Plating brushes and techniques to transform the home-cooked meals into a banquet
Although “tweezer food” is sometimes used to describe overly fussy dishes, tweezers—and a few other basic tools—offer a simple, effective way to elevate your plating prowess.
While Jack New’s golden chirashizushi tacos are beautiful and otherworldly, they’re also a testament to the importance of tools in plating. To present the chirashizushi, which he created as the chef at Sydney’s Edition Coffee Roasters, New made good use of a circular mold, tweezers, and a shaker that he employed to finish the dish with a sprinkling of edible gold dust.
While the term “tweezer food” can be used pejoratively to denote especially finicky dishes, having a set of kitchen tweezers and other decorating tools is simply a practical utilitarian choice for many chefs, to say nothing of home cooks interested in going further in the design of their own dinners. Some tools—like chopsticks, spoons, and graters— are so commonplace that you probably already own them.
Let’s start with chopsticks. New himself is a big fan of moribashi, or Japanese plating chopsticks, which he uses constantly for almost all plating and garnishes. Their tweezer-thin metal tips are so delicate that they can grasp and handle almost any ingredient with incredible precision and control. Even if you don’t have a pair of moribashi, most chopsticks can still be useful in helping you pick up and plate more delicate ingredients. You may find yourself asking why not just use your fingers; you could, but they’re probably warm, while chopsticks—and large tweezers, for that matter— offer temperature control, which is crucial when handling certain heat-sensitive ingredients such as chocolate, raw fish, and caviar.
Wooden tongs are also useful for moving around less delicate ingredients, such as salad greens. So are palette knives, which are commonly used by artists to spread paint but are also very useful for spreading ingredients across the surface of a plate. New uses small palette knives to place meat and fish (along with large tweezers).
Plating brushes and wedges offer another way to spread ingredients—and, thanks to the different shapes of their tips, they allow you to create striking designs in sauces, purées, or coulis. Their use isn’t limited to plates, though; you can also use them to apply glazes to cakes or create designs in cake frosting.

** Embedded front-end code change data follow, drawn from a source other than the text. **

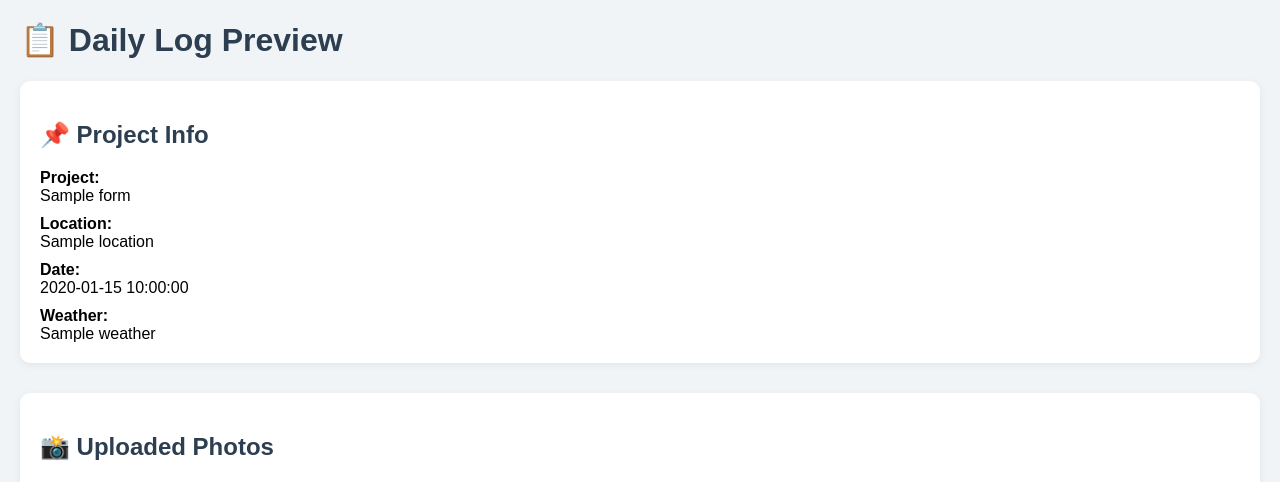
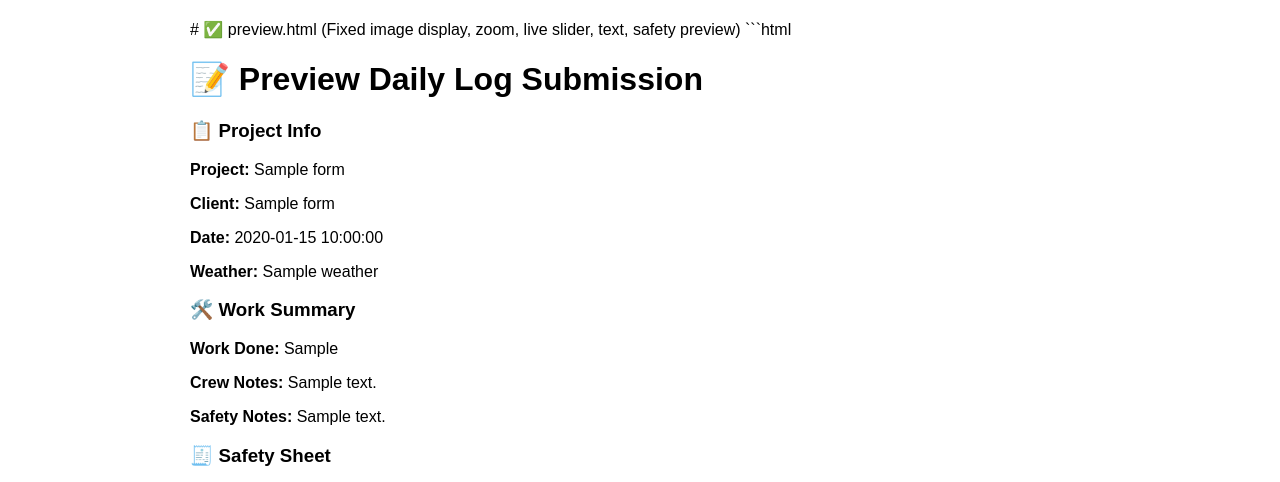
Before and after one commit to VagishKapila/gpt-material-insight-api, a Flask app: template templates/preview.html in a window 1280 px wide. Shown: the top 482 px of the page. Run offline with Flask 3, Linux system fonts and the light colour scheme; the template is opened without the code that fills it: most values are stand-ins (such as "Sample title", 1, 10 or a date in 2020); grey boxes marked "Sample" are stand-in pictures.

Commit message:
Update preview.html

````diff
--- a/templates/preview.html
+++ b/templates/preview.html
@@ -1,77 +1,77 @@
+# ✅ preview.html (Fixed image display, zoom, live slider, text, safety preview)
+
+```html
 <!DOCTYPE html>
 <html lang="en">
 <head>
-  <meta charset="UTF-8">
-  <title>Daily Log Preview</title>
+  <meta charset="UTF-8" />
+  <title>Preview Daily Log</title>
   <style>
-    body { font-family: Arial, sans-serif; margin: 20px; background: #f0f4f7; }
-    h1, h2 { color: #2c3e50; }
-    .section { margin-bottom: 30px; padding: 20px; background: #fff; border-radius: 10px; box-shadow: 0 2px 8px rgba(0,0,0,0.06); }
-    .label { font-weight: bold; display: block; margin-top: 10px; }
-    .images img {
-      width: 140px; height: auto;
-      border-radius: 6px; margin: 4px;
-      box-shadow: 0 2px 6px rgba(0,0,0,0.1);
-      cursor: zoom-in;
-    }
-    .zoom-modal {
-      display: none; position: fixed; top: 0; left: 0; width: 100%; height: 100%;
-      background: rgba(0,0,0,0.8); justify-content: center; align-items: center; z-index: 999;
-    }
-    .zoom-modal img { max-width: 90%; max-height: 90%; border-radius: 8px; }
+    body { font-family: sans-serif; max-width: 900px; margin: auto; padding: 20px; }
+    .images img { width: 180px; margin: 10px; border-radius: 6px; border: 1px solid #aaa; }
+    .images img:hover { cursor: zoom-in; border-color: #000; }
+    .slider-container { margin-bottom: 20px; }
   </style>
 </head>
 <body>
-  <h1>📋 Daily Log Preview</h1>
+  <h1>📝 Preview Daily Log Submission</h1>
+  <form method="POST" action="/generate_pdf/{{ session_id }}">
+    <h3>📋 Project Info</h3>
+    <p><b>Project:</b> {{ form_data.project_name }}</p>
+    <p><b>Client:</b> {{ form_data.client_name }}</p>
+    <p><b>Date:</b> {{ form_data.date }}</p>
+    <p><b>Weather:</b> {{ form_data.weather }}</p>
 
-  {% if form_data %}
-  <div class="section">
-    <h2>📌 Project Info</h2>
-    <div><span class="label">Project:</span> {{ form_data.project_name }}</div>
-    <div><span class="label">Location:</span> {{ form_data.location }}</div>
-    <div><span class="label">Date:</span> {{ form_data.date }}</div>
-    <div><span class="label">Weather:</span> {{ form_data.weather or "Not Provided" }}</div>
-  </div>
-  {% endif %}
+    <h3>🛠️ Work Summary</h3>
+    <p><b>Work Done:</b> {{ form_data.work_done }}</p>
+    <p><b>Crew Notes:</b> {{ form_data.crew_notes }}</p>
+    <p><b>Safety Notes:</b> {{ form_data.safety_notes }}</p>
 
-  {% if image_paths %}
-  <div class="section images">
-    <h2>📸 Uploaded Photos</h2>
-    {% for img in image_paths %}
-      <img src="{{ img }}" onclick="zoomImage(this.src)">
-    {% endfor %}
-  </div>
-  <div class="zoom-modal" id="zoomModal" onclick="this.style.display='none'">
-    <img id="zoomedImg" src="">
-  </div>
-  {% endif %}
+    {% if safety_sheet_path %}
+      <h3>🧾 Safety Sheet</h3>
+      <img src="/{{ safety_sheet_path }}" width="300" />
+    {% endif %}
 
-  {% if ai_results %}
-  <form action="/generate_pdf/{{ session_id }}" method="post">
-    <div class="section">
-      <h2>🤖 AI Scope Analysis</h2>
-      <p><strong>AI Completion:</strong> {{ ai_results.completion }}%</p>
-      <hr>
+    {% if ai_results %}
+      <h3>🤖 AI Scope Comparison</h3>
+      <p><b>Estimated Completion:</b> {{ ai_results.completion }}%</p>
+      <input type="hidden" name="item_count" value="{{ ai_results.scored_items | length }}">
+
       {% for item in ai_results.scored_items %}
-        <div>
-          <label class="label">{{ item.scope }}</label>
-          <input type="range" name="confidence_{{ loop.index0 }}" min="0" max="100" value="{{ item.confidence|int }}" oninput="document.getElementById('val_{{ loop.index0 }}').innerText = this.value">
-          <span id="val_{{ loop.index0 }}">{{ item.confidence|int }}</span>%
-          <input type="checkbox" name="match_{{ loop.index0 }}" {% if item.match %}checked{% endif %}> Match
+        <div class="slider-container">
+          <p>
+            <input type="checkbox" name="match_{{ loop.index0 }}" {% if item.match %}checked{% endif %}>
+            <b>{{ item.scope }}</b> — <span id="score_{{ loop.index0 }}">{{ item.confidence }}%</span>
+          </p>
+          <input type="range" min="0" max="100" value="{{ item.confidence }}" name="confidence_{{ loop.index0 }}"
+                 oninput="document.getElementById('score_{{ loop.index0 }}').innerText = this.value + '%'">
           <input type="hidden" name="scope_{{ loop.index0 }}" value="{{ item.scope }}">
-        </div><br>
+        </div>
       {% endfor %}
-      <input type="hidden" name="item_count" value="{{ ai_results.scored_items|length }}">
-    </div>
+    {% endif %}
+
+    {% if image_paths %}
+      <h3>📸 Jobsite Photos</h3>
+      <div class="images">
+        {% for img in image_paths %}
+          <img src="/{{ img }}" onclick="zoomImage(this.src)">
+        {% endfor %}
+      </div>
+    {% endif %}
+
+    <br>
     <button type="submit">✅ Generate Final PDF</button>
   </form>
-  {% endif %}
 
   <script>
     function zoomImage(src) {
-      document.getElementById('zoomModal').style.display = 'flex';
-      document.getElementById('zoomedImg').src = src;
+      const modal = document.createElement("div");
+      modal.style = "position:fixed;top:0;left:0;width:100%;height:100%;background:#0008;display:flex;align-items:center;justify-content:center;z-index:9999";
+      modal.innerHTML = `<img src="${src}" style="max-width:90%;max-height:90%;border:4px solid white;border-radius:12px;box-shadow:0 0 20px black">`;
+      modal.onclick = () => document.body.removeChild(modal);
+      document.body.appendChild(modal);
     }
   </script>
 </body>
 </html>
+```
````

Like plating brushes and wedges, offset spatulas are also a godsend when it comes to spreading and smearing ingredients: their blunt, thin metal blade is particularly good for frosting, but it’s also handy for transferring ingredients and for creating swooshes of sauces and purées on the plate. New also employs “a hell of a lot” of spoons for his plating; he finds a good-quality quenelle spoon to be particularly indispensable.
Traditionally, chefs are taught to make a quenelle—or a smooth oval—using two spoons, but the three-sided shape of the specially designed quenelle spoon allows the task to be done using one hand, turning uniform masses of food like ice cream or beef tartare into faultless ovoids. For the home cook just starting to explore plating, New recommends buying spoons of different sizes, as well as a slotted spoon. You can use them to experiment with creating different shapes and drizzling sauces on the plate.
The humble plastic squeeze bottle is another plating hero. It makes it easy for chefs to squeeze sauce or condiments onto a surface, and to squirt generous dollops that can then be turned into smears, swooshes, and other designs using other tools. A squeeze bottle can also be great for “drawing” a condiment or sauce on a plate, provided you have a steady hand.
New says he uses “quite a few circular molds, just to arrange things”—like the chirashi, which are particularly good for corralling ingredients like rice, sticky grains, and chopped raw fish and meat into uniform shapes. Molds come in many different shapes, such as squares and triangles, and their purpose is limited only by your imagination. Another great use for them is cutting pieces of cake out of a larger whole.
A Microplane is another frequently used weapon in New’s arsenal. The tool, which was originally created for woodworking, functions as an extremely sharp and very fine grater and is particularly good for creating “snow”-like textures from ingredients such as chocolate, nuts, hard cheeses, and whole spices like nutmeg. It’s also ideal for zesting citrus fruits. Box graters provide a similar function to the Microplane; the best thing to do is experiment with grating different ingredients to see what kind of effects the grater’s different holes produce. Just be careful where you put your fingers, as they’re easy to grate too!
Like the shaker that New uses to sprinkle edible gold over his chirashizushi, a dusting wand provides a way to evenly sprinkle ingredients such as powdered sugar, cocoa, and spices—and edible gold, if you happen to have some— over the plate.
If you’re just beginning to explore plating, you don’t need to go crazy and buy lots of new tools. Aside from different spoons—some of which you probably already have—New says it’s fine to keep things simple. A Microplane is good, he says—“and maybe some plating tweezers if you’re feeling fancy.”
Learn the art of food plating through this beautiful guide of Story on a Plate.